- Task statement:
For the entries below, count the lines that contain the word "object" and reply with that number only.

*** Block opens ***

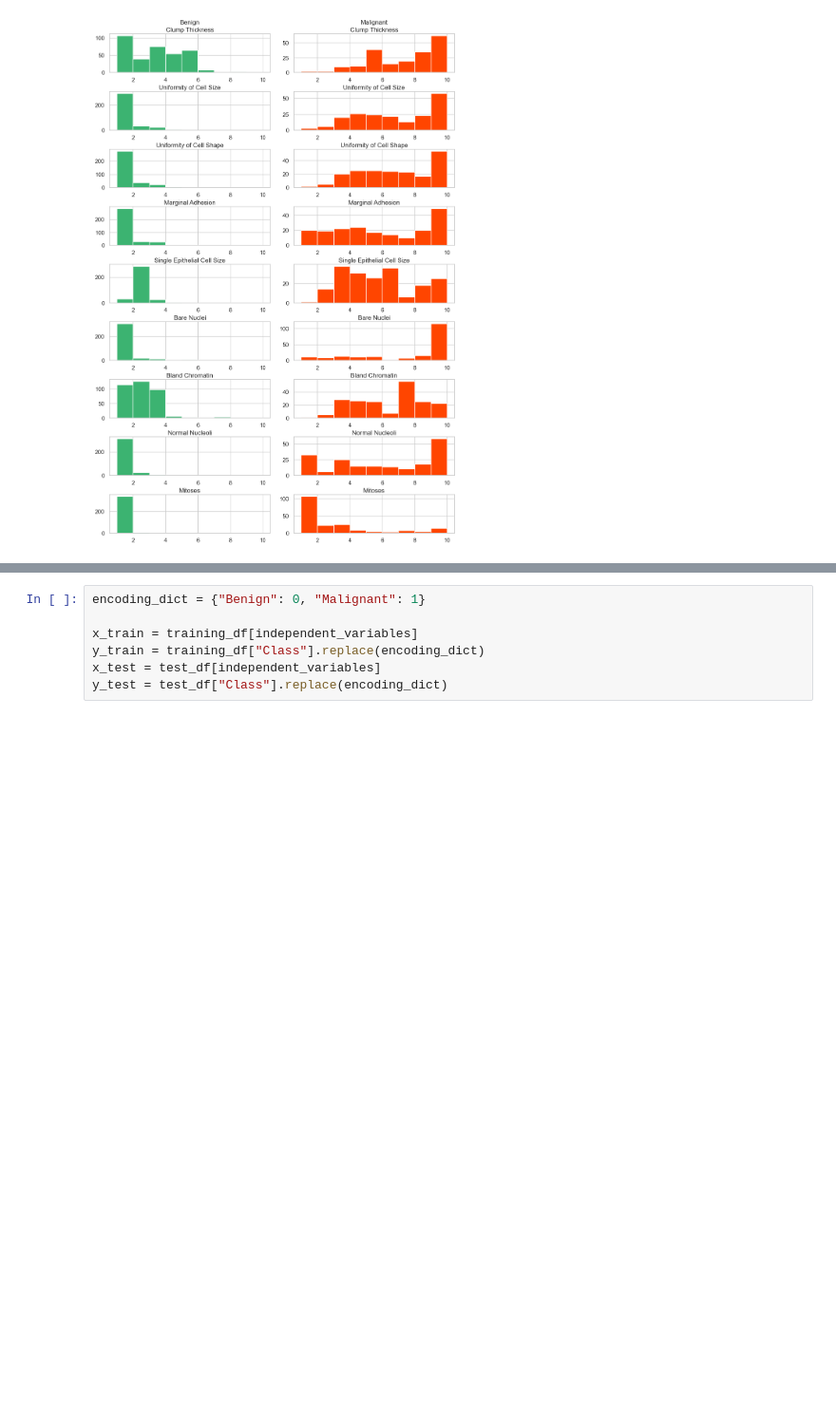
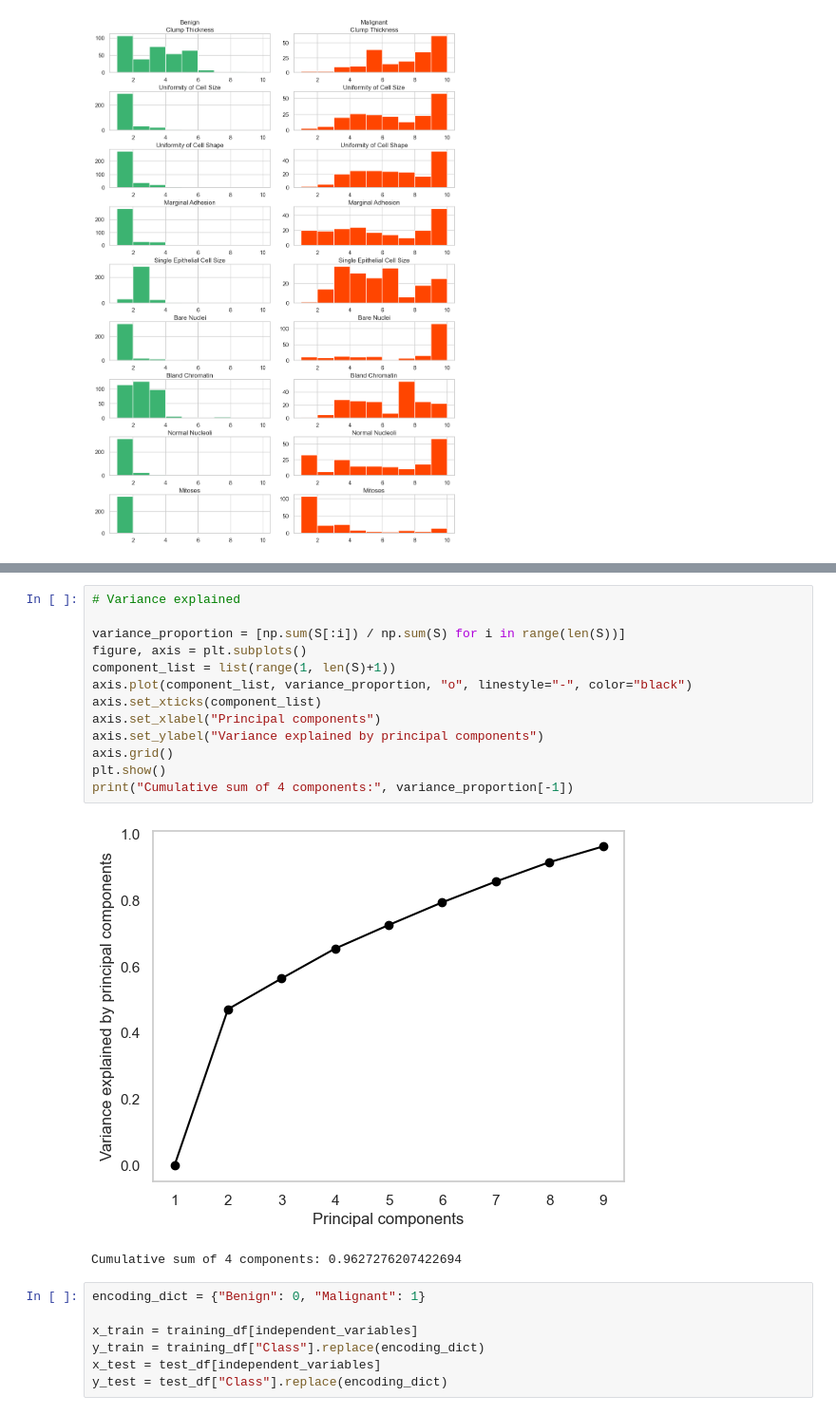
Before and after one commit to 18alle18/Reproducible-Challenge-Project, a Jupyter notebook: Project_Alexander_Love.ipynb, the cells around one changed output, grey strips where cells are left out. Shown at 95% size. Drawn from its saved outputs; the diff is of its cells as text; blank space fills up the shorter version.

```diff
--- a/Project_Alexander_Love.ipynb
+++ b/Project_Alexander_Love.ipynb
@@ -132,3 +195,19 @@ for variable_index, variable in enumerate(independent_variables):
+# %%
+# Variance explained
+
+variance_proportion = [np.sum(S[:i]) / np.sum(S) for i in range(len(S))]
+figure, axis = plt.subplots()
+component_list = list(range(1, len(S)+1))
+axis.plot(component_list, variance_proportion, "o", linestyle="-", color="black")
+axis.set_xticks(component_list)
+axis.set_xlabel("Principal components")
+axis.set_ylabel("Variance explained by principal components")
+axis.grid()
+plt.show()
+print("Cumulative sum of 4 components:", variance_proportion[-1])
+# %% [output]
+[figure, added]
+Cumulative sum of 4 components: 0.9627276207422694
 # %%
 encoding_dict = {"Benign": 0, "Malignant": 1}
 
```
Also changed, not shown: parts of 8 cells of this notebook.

*** Block closes ***
*** Block opens ***

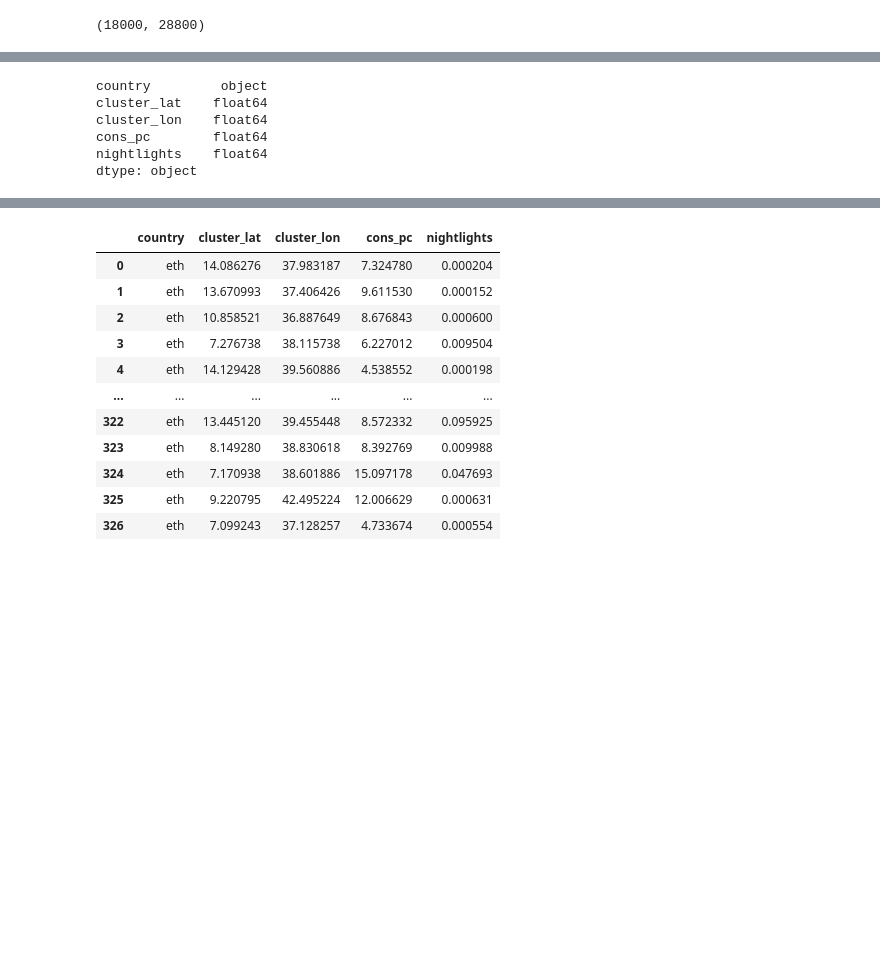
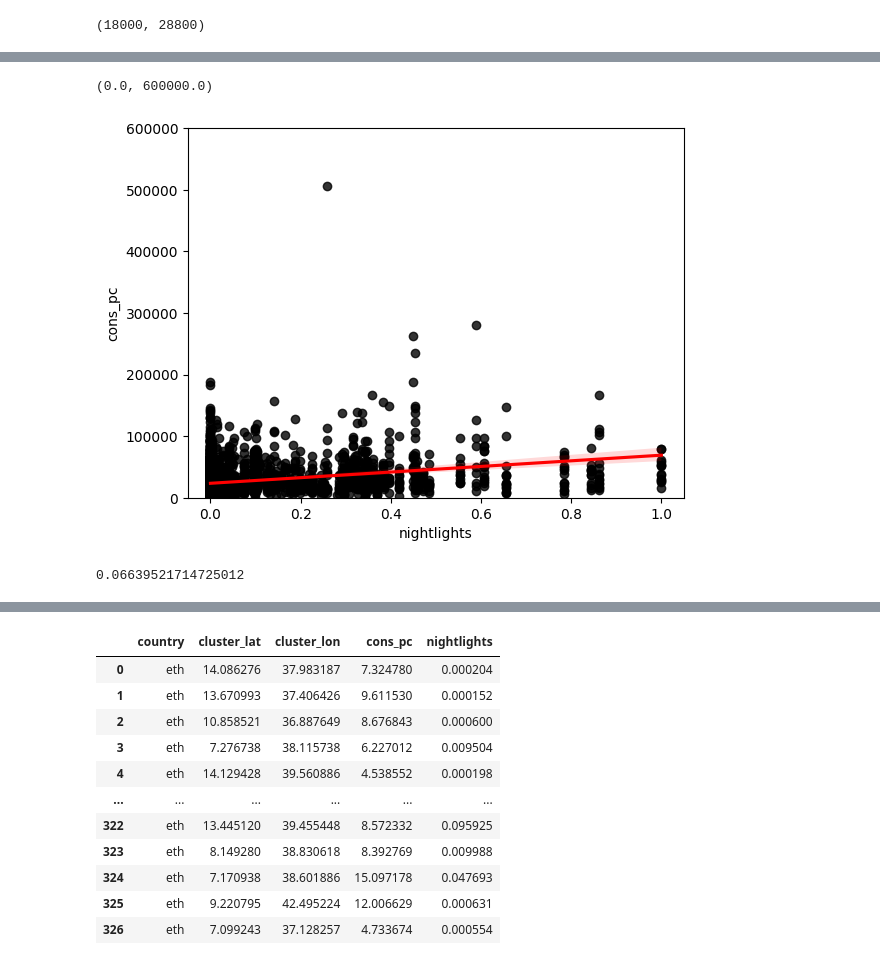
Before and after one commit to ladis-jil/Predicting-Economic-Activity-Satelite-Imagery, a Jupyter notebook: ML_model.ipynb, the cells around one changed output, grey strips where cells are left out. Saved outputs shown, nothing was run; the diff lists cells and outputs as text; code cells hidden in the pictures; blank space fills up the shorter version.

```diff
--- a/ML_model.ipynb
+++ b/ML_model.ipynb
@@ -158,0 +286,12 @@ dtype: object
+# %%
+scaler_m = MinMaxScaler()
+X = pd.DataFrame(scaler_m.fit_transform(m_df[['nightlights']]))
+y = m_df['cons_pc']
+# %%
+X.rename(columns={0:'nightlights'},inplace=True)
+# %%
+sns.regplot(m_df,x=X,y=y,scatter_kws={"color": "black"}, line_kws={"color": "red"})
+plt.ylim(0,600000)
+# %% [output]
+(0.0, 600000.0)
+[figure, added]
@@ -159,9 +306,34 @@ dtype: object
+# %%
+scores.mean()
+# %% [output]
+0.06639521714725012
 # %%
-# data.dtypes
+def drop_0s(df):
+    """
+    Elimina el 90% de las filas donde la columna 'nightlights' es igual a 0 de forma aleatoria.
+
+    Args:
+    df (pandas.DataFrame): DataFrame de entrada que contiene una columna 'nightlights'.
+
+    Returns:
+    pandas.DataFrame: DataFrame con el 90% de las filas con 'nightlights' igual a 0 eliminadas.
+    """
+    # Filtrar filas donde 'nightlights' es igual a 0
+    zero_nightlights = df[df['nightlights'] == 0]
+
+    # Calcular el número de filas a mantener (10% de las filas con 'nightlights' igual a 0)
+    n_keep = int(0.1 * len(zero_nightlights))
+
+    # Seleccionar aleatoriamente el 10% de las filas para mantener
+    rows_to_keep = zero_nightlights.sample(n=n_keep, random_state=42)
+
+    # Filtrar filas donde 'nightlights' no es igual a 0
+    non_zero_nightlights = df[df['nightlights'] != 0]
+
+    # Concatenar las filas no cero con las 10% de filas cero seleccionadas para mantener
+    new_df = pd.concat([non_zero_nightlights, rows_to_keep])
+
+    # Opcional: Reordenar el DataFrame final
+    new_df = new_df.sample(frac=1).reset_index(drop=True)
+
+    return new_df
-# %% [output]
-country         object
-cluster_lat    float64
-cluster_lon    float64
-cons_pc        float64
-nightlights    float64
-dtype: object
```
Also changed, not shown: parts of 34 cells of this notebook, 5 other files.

*** Block closes ***

- Exercise result:
4